**WHAT IS REQUIRED:** Return the records exactly as they appear below, omitting the pictures.
--------
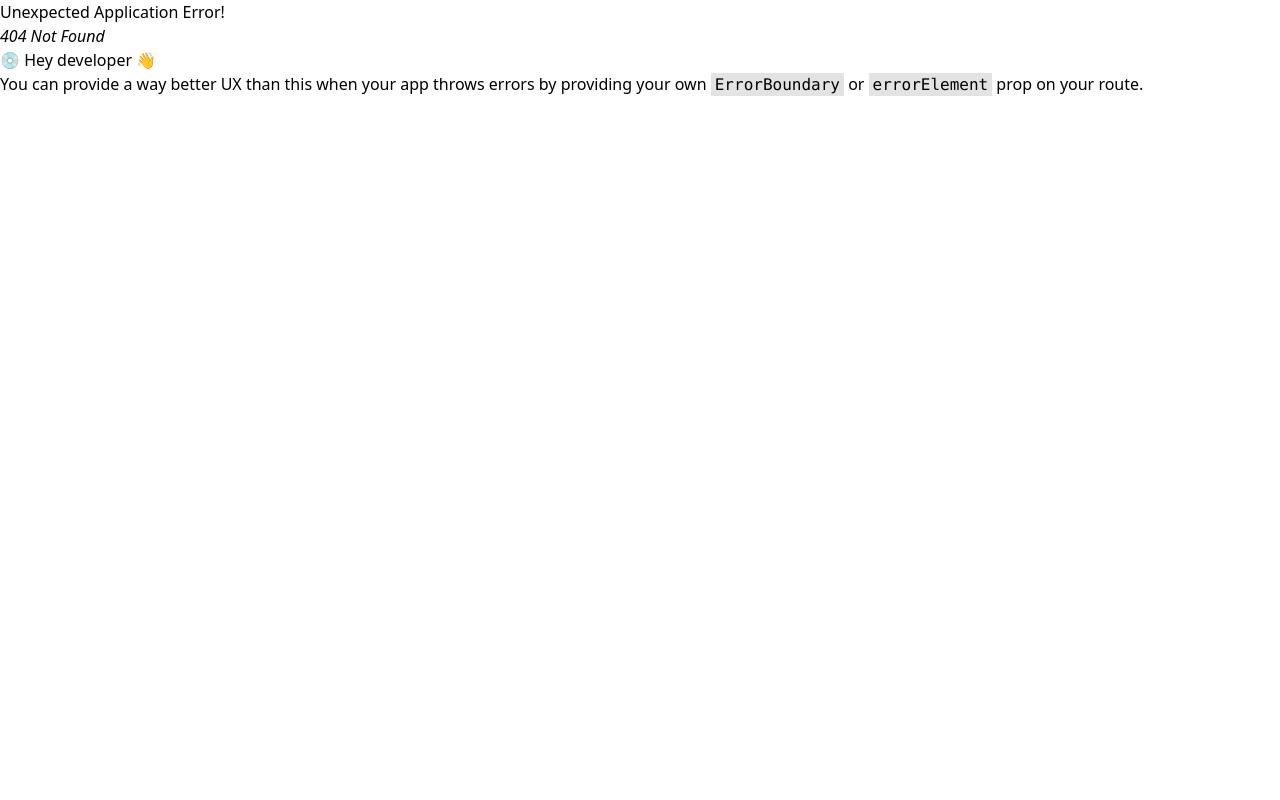
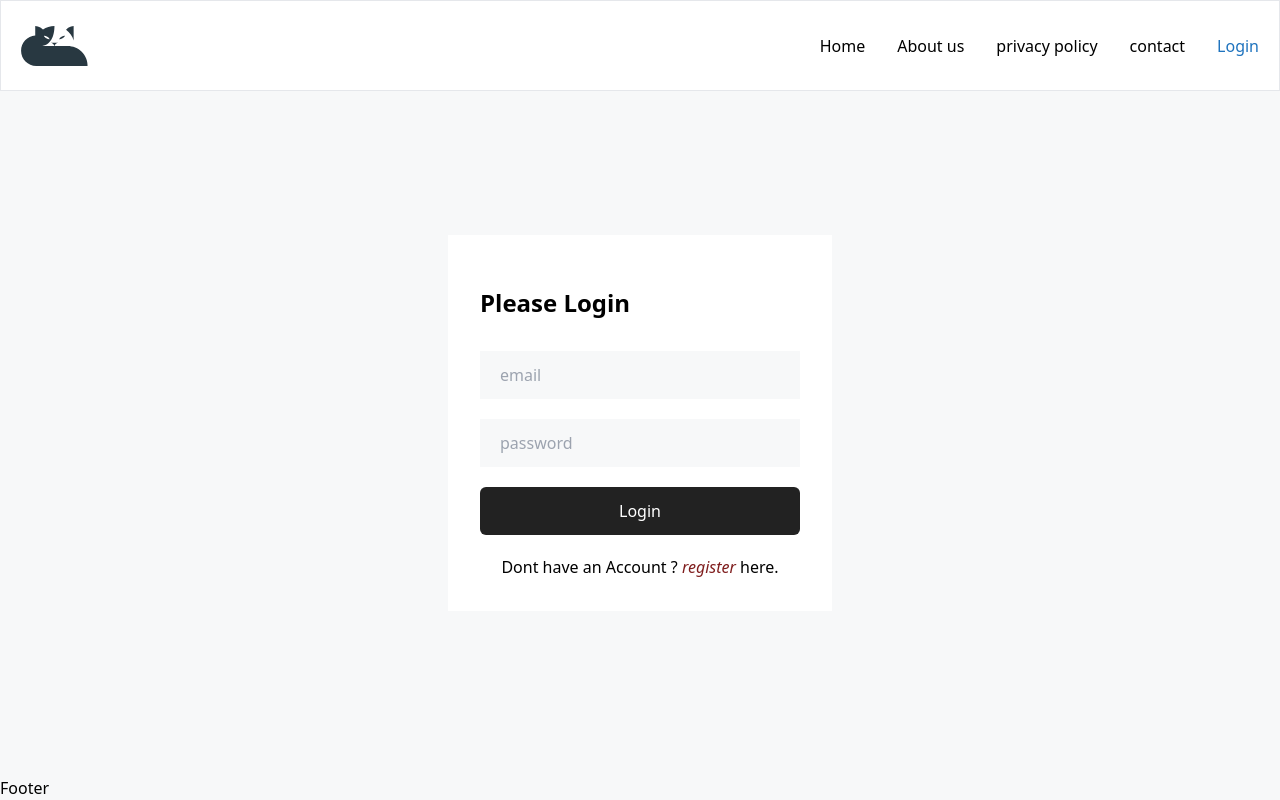
Before and after one commit to itzharshit99/personal-blog, a React (Vite) app in the folder frontend/: page /login in a window 1280 px wide. Before the commit this address had no page. Built offline with nearby package versions, Linux system fonts and the light colour scheme.

Commit message:
login page done

```diff
--- /dev/null
+++ b/frontend/src/pages/Login.jsx
@@ -0,0 +1,39 @@
+import React from "react";
+import { useState } from "react";
+import { Link } from "react-router-dom";
+
+const Login = () => {
+  const [email, setEmail] = useState("");
+  const [password, setPassword] = useState("");
+  const [message,setMessage] =  useState("");
+  return (
+    <div className="max-w-sm bg-white mx-auto p-8 mt-36">
+      <h2 className="text-2xl font-semibold pt-5">Please Login</h2>
+      <form className="space-y-5 max-w-sm mx-auto pt-8">
+        <input
+          className="w-full bg-bgPrimary focus:outline-none px-5 py-3"
+          placeholder="email"
+          type="text"
+          value={email}
+          name=""
+          id=""
+        />
+        <input
+          className="w-full bg-bgPrimary focus:outline-none px-5 py-3"
+          placeholder="password"
+          type="password"
+          value={password}
+          name=""
+          id=""
+        />
+        {
+          message && <p className="text-red">{message}</p>
+        }
+        <button className="w-full bg-primary mt-5 hover:bg-indigo-500 text-white font-medium py-3 rounded-md">Login</button>
+      </form>
+      <p className="mt-5 text-center">Dont have an Account ? <Link className="text-red-900 italic" to="/register">register</Link> here.</p>
+    </div>
+  );
+};
+
+export default Login;
--- /dev/null
+++ b/frontend/src/pages/Register.jsx
@@ -0,0 +1,9 @@
+import React from 'react'
+
+const Register = () => {
+  return (
+    <div>Register</div>
+  )
+}
+
+export default Register
```
Also changed, not shown: frontend/src/router/router.jsx (+26 -16 lines).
--------
**WRITTEN ANSWER:**
Before and after one commit to itzharshit99/personal-blog, a React (Vite) app in the folder frontend/: page /login in a window 1280 px wide. Before the commit this address had no page. Built offline with nearby package versions, Linux system fonts and the light colour scheme.

Commit message:
login page done

```diff
--- /dev/null
+++ b/frontend/src/pages/Login.jsx
@@ -0,0 +1,39 @@
+import React from "react";
+import { useState } from "react";
+import { Link } from "react-router-dom";
+
+const Login = () => {
+  const [email, setEmail] = useState("");
+  const [password, setPassword] = useState("");
+  const [message,setMessage] =  useState("");
+  return (
+    <div className="max-w-sm bg-white mx-auto p-8 mt-36">
+      <h2 className="text-2xl font-semibold pt-5">Please Login</h2>
+      <form className="space-y-5 max-w-sm mx-auto pt-8">
+        <input
+          className="w-full bg-bgPrimary focus:outline-none px-5 py-3"
+          placeholder="email"
+          type="text"
+          value={email}
+          name=""
+          id=""
+        />
+        <input
+          className="w-full bg-bgPrimary focus:outline-none px-5 py-3"
+          placeholder="password"
+          type="password"
+          value={password}
+          name=""
+          id=""
+        />
+        {
+          message && <p className="text-red">{message}</p>
+        }
+        <button className="w-full bg-primary mt-5 hover:bg-indigo-500 text-white font-medium py-3 rounded-md">Login</button>
+      </form>
+      <p className="mt-5 text-center">Dont have an Account ? <Link className="text-red-900 italic" to="/register">register</Link> here.</p>
+    </div>
+  );
+};
+
+export default Login;
--- /dev/null
+++ b/frontend/src/pages/Register.jsx
@@ -0,0 +1,9 @@
+import React from 'react'
+
+const Register = () => {
+  return (
+    <div>Register</div>
+  )
+}
+
+export default Register
```
Also changed, not shown: frontend/src/router/router.jsx (+26 -16 lines).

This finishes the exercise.